It seems like healthy foods have been steadily gaining popularity in these recent years. You don’t have to try hard to find countless brands of veggie sausages and tofu burgers at your local supermarket. However, all these meat alternative foods share a common problem: They just don’t TASTE as good as meat. Sure, making healthy replacements for meat is a noble goal and all. Livestock-raising is extremely taxing on the environment, consuming an exorbitant amount of water, space, and crops each year. And not to mention, livestock generate more than ALL global transportation combined (Yes, cow farts are literally poisoning our planet)!

So the solution is to either reduce our consumption of meat (HA!) or find meat alternative foods which are more environmentally-friendly to produce. Perhaps if this new food is cheaper, healthier, and tastier than meat, then we can gradually transition our diet away from meat. The world would certain be a better place, finally free from underneath the meat industry’s massive carbon footprint. Cows, pigs, and chickens would certainly be happier too.

OK, how do we make food that people would choose over meat? That certainly seems impossible! Well, speaking of which, Impossible Foods, a private company based in San Francisco, is tackling this problem. Their solution? Create a 100% plant-based patty that not only looks and tastes just like beef, but it also BLEEDS like beef! How do they do it? Well, they take a very scientific approach to food. Material, chemical, and flavor scientists analyze and break down beef down to its very elements to see why beef is so beefy. The textures, flavors, moisture, even the smells are closely examined. Food scientists then try to replicate these features using plant-based ingredients to be near-identical to the real deal. The result? A combination of wheat, soy, potato protein, coconut oil, and a variety of other ingredients are combined to make the meat that’s beefy you wouldn’t believe it’s fake.

But that’s not all. Remember what I said about the bleeding beef? There is a secret ingredient that Impossible Foods uses to push their veggie burgers ahead of the competition.

Leghemoglobin

Never heard of it? Well, let’s take a step back. You know that red liquid that comes out of beef when you cook it? Fun fact, that’s not blood. That’s a protein called myoglobin, which is what allows red blood cells to carry oxygen. Within the myoglobin protein is heme, an iron-containing molecule. Heme is what gives meat that deliciously unique iron taste!

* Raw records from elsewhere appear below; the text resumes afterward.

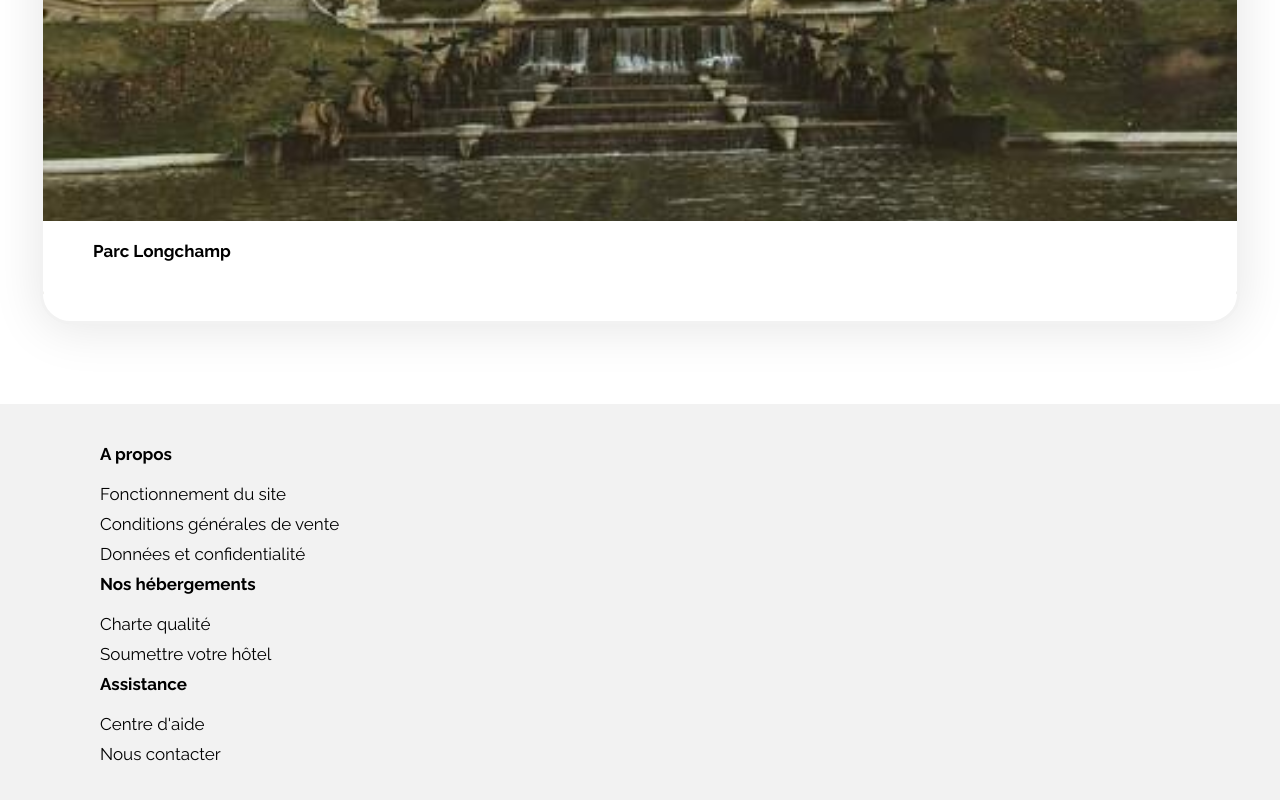
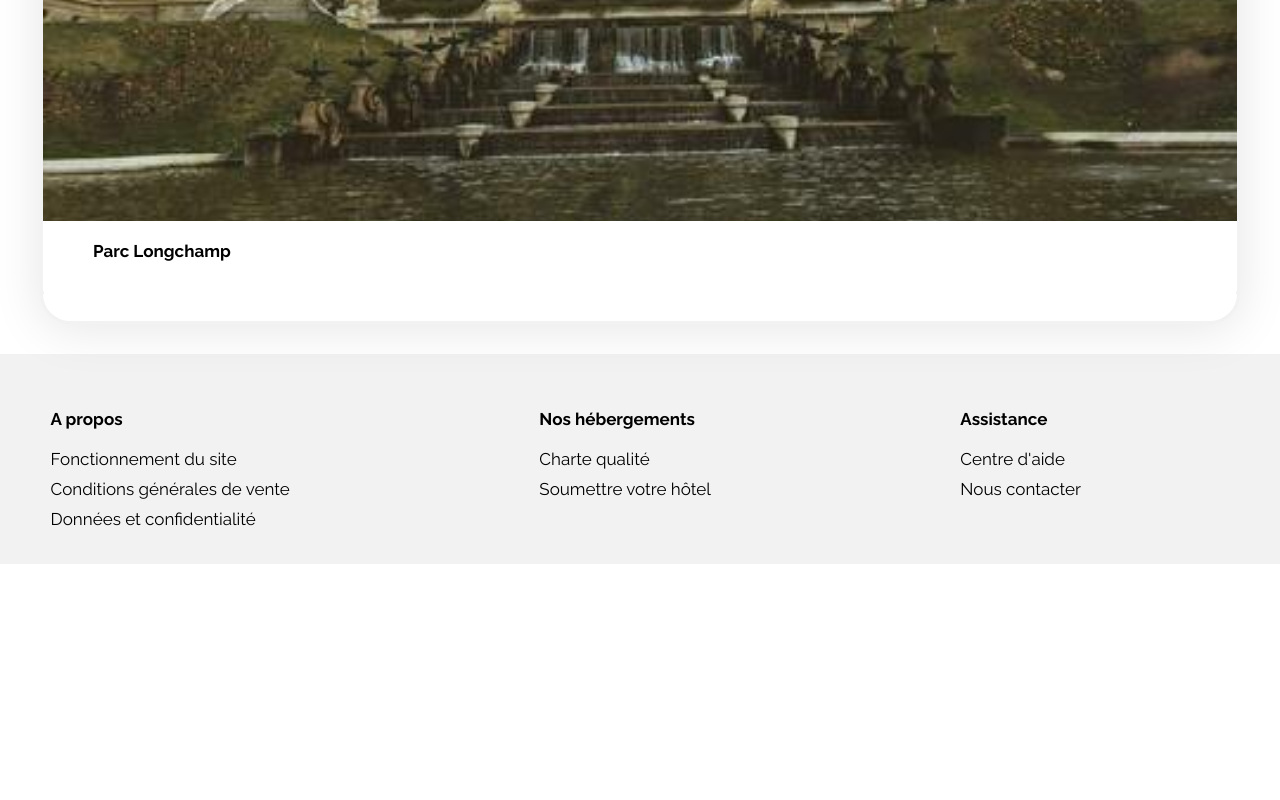
Before and after one commit to Keitaro51/202011_DW_Project2_Reservia, a plain HTML site: page index.html in a window 1280 px wide. Shown: the part 10774-11574 px from the top of the page. After the commit the page ends 11338 px from the top, so only its background shows below. Drawn offline with Linux system fonts and the light colour scheme.

Commit message:
HTML footer rebuilt to add <section> for desktop flexbox footer. Correction on the mobile css in consequence and creation of the desktop footer

```diff
--- a/index.html
+++ b/index.html
@@ -216,16 +216,16 @@
 
     <!--Pied de page-->
     <footer>
-        <h2>A propos</h2>
+        <section><h2>A propos</h2>
         <a href="#">Fonctionnement du site</a>
         <a href="#">Conditions générales de vente</a>
-        <a href="#">Données et confidentialité</a>
-        <h2>Nos hébergements</h2>
+        <a href="#">Données et confidentialité</a></section>
+        <section><h2>Nos hébergements</h2>
         <a href="#">Charte qualité</a>
-        <a href="#">Soumettre votre hôtel</a>
-        <h2>Assistance</h2>
+        <a href="#">Soumettre votre hôtel</a></section>
+        <section><h2>Assistance</h2>
         <a href="#">Centre d'aide</a>
-        <a href="#">Nous contacter</a>
+        <a href="#">Nous contacter</a></section>
     </footer>
 </body>
 
--- a/style.css
+++ b/style.css
@@ -262,17 +262,21 @@ margin-left: 50px;
 }
 
 /*-------------Footer-------------*/
-footer{
+footer section{
 	display: flex;
 	flex-direction: column;
-	margin-top: 80px;
-	padding: 40px 100px 40px 100px;
+	padding-left: 95px;
+	margin-bottom:0px;
 }
 footer a{
 	padding-bottom: 10px;
 }
 footer h2{
-	margin-bottom: 20px;
+	margin: 20px 0 20px 0;
+}
+
+footer section:first-child{
+	padding-top: 50px;
 }
 
 /*--------------------------Desktop responsive design--------------------------*/
@@ -389,6 +393,21 @@ footer h2{
 
 /*-------------Footer-------------*/
 
+footer{
+	display: flex;
+	justify-content: center;
+
+}
+
+footer section{
+	padding:25px;
+	margin: 10px 0 0 2%;
+	flex-grow: 1;
+}
+footer section:first-child {
+    padding-top: 25px;
+}
+
 /*--------------------------Tablet responsive design--------------------------*/
 @media screen and (min-width: 600px) and (max-width: 999){ /*Breackpoints values to be reevaluated*/
 
```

What does this have to do with plants? Well, leghemoglobin is the myoglobin equivalent protein in plants. And as you probably guessed, leghemoglobin is what is used to give the Impossible Burger the juicy, bloody, irony taste that beef is known for! Impossible Foods holds a patent for this ingredient, ensuring that they are the only ones who can use leghemoglobin in meat-analog food products.

So where can you find the Impossible Burger? Well, it’s actually served in many restaurants across San Francisco. The Impossible Burger is served in over 1,400 restaurants across the US, including popular chain restaurants such as White Castle, Applebee’s, and Cheesecake Factory. They are also branching out internationally in Hong Kong and Macau. For a list of restaurants with the Impossible Burger on the menu, check it out here:

https://impossiblefoods.com/locations/

The future of food is uncertain yet exciting. Impossible Foods is just one of many organizations that is striving to create food that is economically efficient and environmentally sustainable. Who knows what the food industry will be like in ten to twenty years? Will we still be eating meat five generations from now? Or will there come a day where eating a cow is perceived to be equivalent to eating your pet? Only time will tell but that doesn’t mean you can’t broaden your horizon today. Try something new! You might just be eating the food of the future!

For a complete list of ingredients, nutrition facts, and more information, head here:

https://impossiblefoods.com/faq